A verbatim reproduction of every entry is the expected answer.

[Opening DATA LISTING section]

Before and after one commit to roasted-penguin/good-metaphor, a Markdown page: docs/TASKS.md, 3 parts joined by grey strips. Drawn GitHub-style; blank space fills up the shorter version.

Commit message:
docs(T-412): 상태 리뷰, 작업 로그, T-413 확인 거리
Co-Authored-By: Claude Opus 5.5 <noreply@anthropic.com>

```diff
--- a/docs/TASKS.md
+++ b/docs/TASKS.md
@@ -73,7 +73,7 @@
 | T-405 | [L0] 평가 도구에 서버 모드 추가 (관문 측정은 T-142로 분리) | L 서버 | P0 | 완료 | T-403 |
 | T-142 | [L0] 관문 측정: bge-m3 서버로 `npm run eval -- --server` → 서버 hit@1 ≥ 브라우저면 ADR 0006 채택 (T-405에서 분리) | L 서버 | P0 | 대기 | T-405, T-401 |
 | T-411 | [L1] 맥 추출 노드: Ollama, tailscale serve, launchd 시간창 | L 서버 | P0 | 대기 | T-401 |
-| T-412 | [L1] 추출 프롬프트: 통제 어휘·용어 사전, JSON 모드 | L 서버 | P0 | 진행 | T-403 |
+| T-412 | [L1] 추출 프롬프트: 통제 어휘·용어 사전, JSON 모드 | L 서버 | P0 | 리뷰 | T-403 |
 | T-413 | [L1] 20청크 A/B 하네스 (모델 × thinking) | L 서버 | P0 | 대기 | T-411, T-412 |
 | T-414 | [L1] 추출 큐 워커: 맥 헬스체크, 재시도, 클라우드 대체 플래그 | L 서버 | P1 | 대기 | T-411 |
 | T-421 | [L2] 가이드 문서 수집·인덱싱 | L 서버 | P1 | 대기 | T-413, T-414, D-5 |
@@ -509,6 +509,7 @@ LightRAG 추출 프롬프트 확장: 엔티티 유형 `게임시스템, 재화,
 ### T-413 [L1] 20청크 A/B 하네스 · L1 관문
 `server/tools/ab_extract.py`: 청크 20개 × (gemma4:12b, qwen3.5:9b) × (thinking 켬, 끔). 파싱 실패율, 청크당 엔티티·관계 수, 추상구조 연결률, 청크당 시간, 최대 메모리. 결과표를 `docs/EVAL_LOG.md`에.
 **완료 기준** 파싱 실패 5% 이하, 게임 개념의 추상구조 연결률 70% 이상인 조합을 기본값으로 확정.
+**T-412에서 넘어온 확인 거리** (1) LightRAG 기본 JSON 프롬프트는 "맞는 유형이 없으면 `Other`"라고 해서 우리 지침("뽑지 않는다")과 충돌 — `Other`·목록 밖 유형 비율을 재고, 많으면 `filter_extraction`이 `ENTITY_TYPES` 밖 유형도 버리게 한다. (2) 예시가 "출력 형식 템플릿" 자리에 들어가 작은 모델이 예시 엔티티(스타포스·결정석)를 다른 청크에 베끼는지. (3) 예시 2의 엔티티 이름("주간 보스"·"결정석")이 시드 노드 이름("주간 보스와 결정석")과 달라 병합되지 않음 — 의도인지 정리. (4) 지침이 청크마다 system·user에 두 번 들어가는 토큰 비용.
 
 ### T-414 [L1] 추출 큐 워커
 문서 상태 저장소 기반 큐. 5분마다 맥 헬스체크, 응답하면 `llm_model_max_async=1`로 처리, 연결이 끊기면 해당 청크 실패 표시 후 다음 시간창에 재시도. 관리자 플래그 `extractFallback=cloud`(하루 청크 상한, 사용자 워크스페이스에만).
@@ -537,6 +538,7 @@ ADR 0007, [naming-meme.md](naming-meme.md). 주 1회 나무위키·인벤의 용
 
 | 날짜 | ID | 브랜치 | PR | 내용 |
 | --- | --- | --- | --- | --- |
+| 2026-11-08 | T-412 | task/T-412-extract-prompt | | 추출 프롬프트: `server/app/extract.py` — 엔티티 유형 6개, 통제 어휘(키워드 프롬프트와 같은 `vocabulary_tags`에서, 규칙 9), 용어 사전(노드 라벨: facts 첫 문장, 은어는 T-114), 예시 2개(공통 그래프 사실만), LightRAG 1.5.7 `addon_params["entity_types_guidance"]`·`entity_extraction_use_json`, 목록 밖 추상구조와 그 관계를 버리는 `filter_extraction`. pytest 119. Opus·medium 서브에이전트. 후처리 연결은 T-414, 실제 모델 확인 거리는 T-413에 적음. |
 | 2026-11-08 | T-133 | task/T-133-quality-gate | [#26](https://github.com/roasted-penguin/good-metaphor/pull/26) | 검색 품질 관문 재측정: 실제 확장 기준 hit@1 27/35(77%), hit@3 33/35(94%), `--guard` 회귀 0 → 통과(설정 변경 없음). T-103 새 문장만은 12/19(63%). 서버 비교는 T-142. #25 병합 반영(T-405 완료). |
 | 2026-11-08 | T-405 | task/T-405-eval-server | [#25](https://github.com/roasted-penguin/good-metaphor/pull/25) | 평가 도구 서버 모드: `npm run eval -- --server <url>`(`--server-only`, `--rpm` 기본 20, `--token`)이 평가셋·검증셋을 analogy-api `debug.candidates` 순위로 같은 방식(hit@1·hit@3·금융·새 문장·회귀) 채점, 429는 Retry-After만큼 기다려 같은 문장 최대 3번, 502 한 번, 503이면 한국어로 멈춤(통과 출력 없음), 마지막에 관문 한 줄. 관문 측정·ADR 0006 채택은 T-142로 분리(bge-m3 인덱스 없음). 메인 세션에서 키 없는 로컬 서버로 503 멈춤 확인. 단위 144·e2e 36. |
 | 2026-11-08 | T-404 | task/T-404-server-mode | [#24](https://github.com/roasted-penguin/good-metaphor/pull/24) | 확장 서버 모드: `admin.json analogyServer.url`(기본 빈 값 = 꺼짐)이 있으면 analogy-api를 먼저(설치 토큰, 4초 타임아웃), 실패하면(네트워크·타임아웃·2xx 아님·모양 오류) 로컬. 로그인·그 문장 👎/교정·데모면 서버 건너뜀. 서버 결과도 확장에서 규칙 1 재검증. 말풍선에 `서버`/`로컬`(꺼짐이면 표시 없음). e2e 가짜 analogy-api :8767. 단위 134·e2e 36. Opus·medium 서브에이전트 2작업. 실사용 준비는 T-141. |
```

[Closing DATA LISTING section]

> **FINAL ANSWER**
Before and after one commit to roasted-penguin/good-metaphor, a Markdown page: docs/TASKS.md, 3 parts joined by grey strips. Drawn GitHub-style; blank space fills up the shorter version.

Commit message:
docs(T-412): 상태 리뷰, 작업 로그, T-413 확인 거리
Co-Authored-By: Claude Opus 5.5 <noreply@anthropic.com>

```diff
--- a/docs/TASKS.md
+++ b/docs/TASKS.md
@@ -73,7 +73,7 @@
 | T-405 | [L0] 평가 도구에 서버 모드 추가 (관문 측정은 T-142로 분리) | L 서버 | P0 | 완료 | T-403 |
 | T-142 | [L0] 관문 측정: bge-m3 서버로 `npm run eval -- --server` → 서버 hit@1 ≥ 브라우저면 ADR 0006 채택 (T-405에서 분리) | L 서버 | P0 | 대기 | T-405, T-401 |
 | T-411 | [L1] 맥 추출 노드: Ollama, tailscale serve, launchd 시간창 | L 서버 | P0 | 대기 | T-401 |
-| T-412 | [L1] 추출 프롬프트: 통제 어휘·용어 사전, JSON 모드 | L 서버 | P0 | 진행 | T-403 |
+| T-412 | [L1] 추출 프롬프트: 통제 어휘·용어 사전, JSON 모드 | L 서버 | P0 | 리뷰 | T-403 |
 | T-413 | [L1] 20청크 A/B 하네스 (모델 × thinking) | L 서버 | P0 | 대기 | T-411, T-412 |
 | T-414 | [L1] 추출 큐 워커: 맥 헬스체크, 재시도, 클라우드 대체 플래그 | L 서버 | P1 | 대기 | T-411 |
 | T-421 | [L2] 가이드 문서 수집·인덱싱 | L 서버 | P1 | 대기 | T-413, T-414, D-5 |
@@ -509,6 +509,7 @@ LightRAG 추출 프롬프트 확장: 엔티티 유형 `게임시스템, 재화,
 ### T-413 [L1] 20청크 A/B 하네스 · L1 관문
 `server/tools/ab_extract.py`: 청크 20개 × (gemma4:12b, qwen3.5:9b) × (thinking 켬, 끔). 파싱 실패율, 청크당 엔티티·관계 수, 추상구조 연결률, 청크당 시간, 최대 메모리. 결과표를 `docs/EVAL_LOG.md`에.
 **완료 기준** 파싱 실패 5% 이하, 게임 개념의 추상구조 연결률 70% 이상인 조합을 기본값으로 확정.
+**T-412에서 넘어온 확인 거리** (1) LightRAG 기본 JSON 프롬프트는 "맞는 유형이 없으면 `Other`"라고 해서 우리 지침("뽑지 않는다")과 충돌 — `Other`·목록 밖 유형 비율을 재고, 많으면 `filter_extraction`이 `ENTITY_TYPES` 밖 유형도 버리게 한다. (2) 예시가 "출력 형식 템플릿" 자리에 들어가 작은 모델이 예시 엔티티(스타포스·결정석)를 다른 청크에 베끼는지. (3) 예시 2의 엔티티 이름("주간 보스"·"결정석")이 시드 노드 이름("주간 보스와 결정석")과 달라 병합되지 않음 — 의도인지 정리. (4) 지침이 청크마다 system·user에 두 번 들어가는 토큰 비용.
 
 ### T-414 [L1] 추출 큐 워커
 문서 상태 저장소 기반 큐. 5분마다 맥 헬스체크, 응답하면 `llm_model_max_async=1`로 처리, 연결이 끊기면 해당 청크 실패 표시 후 다음 시간창에 재시도. 관리자 플래그 `extractFallback=cloud`(하루 청크 상한, 사용자 워크스페이스에만).
@@ -537,6 +538,7 @@ ADR 0007, [naming-meme.md](naming-meme.md). 주 1회 나무위키·인벤의 용
 
 | 날짜 | ID | 브랜치 | PR | 내용 |
 | --- | --- | --- | --- | --- |
+| 2026-11-08 | T-412 | task/T-412-extract-prompt | | 추출 프롬프트: `server/app/extract.py` — 엔티티 유형 6개, 통제 어휘(키워드 프롬프트와 같은 `vocabulary_tags`에서, 규칙 9), 용어 사전(노드 라벨: facts 첫 문장, 은어는 T-114), 예시 2개(공통 그래프 사실만), LightRAG 1.5.7 `addon_params["entity_types_guidance"]`·`entity_extraction_use_json`, 목록 밖 추상구조와 그 관계를 버리는 `filter_extraction`. pytest 119. Opus·medium 서브에이전트. 후처리 연결은 T-414, 실제 모델 확인 거리는 T-413에 적음. |
 | 2026-11-08 | T-133 | task/T-133-quality-gate | [#26](https://github.com/roasted-penguin/good-metaphor/pull/26) | 검색 품질 관문 재측정: 실제 확장 기준 hit@1 27/35(77%), hit@3 33/35(94%), `--guard` 회귀 0 → 통과(설정 변경 없음). T-103 새 문장만은 12/19(63%). 서버 비교는 T-142. #25 병합 반영(T-405 완료). |
 | 2026-11-08 | T-405 | task/T-405-eval-server | [#25](https://github.com/roasted-penguin/good-metaphor/pull/25) | 평가 도구 서버 모드: `npm run eval -- --server <url>`(`--server-only`, `--rpm` 기본 20, `--token`)이 평가셋·검증셋을 analogy-api `debug.candidates` 순위로 같은 방식(hit@1·hit@3·금융·새 문장·회귀) 채점, 429는 Retry-After만큼 기다려 같은 문장 최대 3번, 502 한 번, 503이면 한국어로 멈춤(통과 출력 없음), 마지막에 관문 한 줄. 관문 측정·ADR 0006 채택은 T-142로 분리(bge-m3 인덱스 없음). 메인 세션에서 키 없는 로컬 서버로 503 멈춤 확인. 단위 144·e2e 36. |
 | 2026-11-08 | T-404 | task/T-404-server-mode | [#24](https://github.com/roasted-penguin/good-metaphor/pull/24) | 확장 서버 모드: `admin.json analogyServer.url`(기본 빈 값 = 꺼짐)이 있으면 analogy-api를 먼저(설치 토큰, 4초 타임아웃), 실패하면(네트워크·타임아웃·2xx 아님·모양 오류) 로컬. 로그인·그 문장 👎/교정·데모면 서버 건너뜀. 서버 결과도 확장에서 규칙 1 재검증. 말풍선에 `서버`/`로컬`(꺼짐이면 표시 없음). e2e 가짜 analogy-api :8767. 단위 134·e2e 36. Opus·medium 서브에이전트 2작업. 실사용 준비는 T-141. |
```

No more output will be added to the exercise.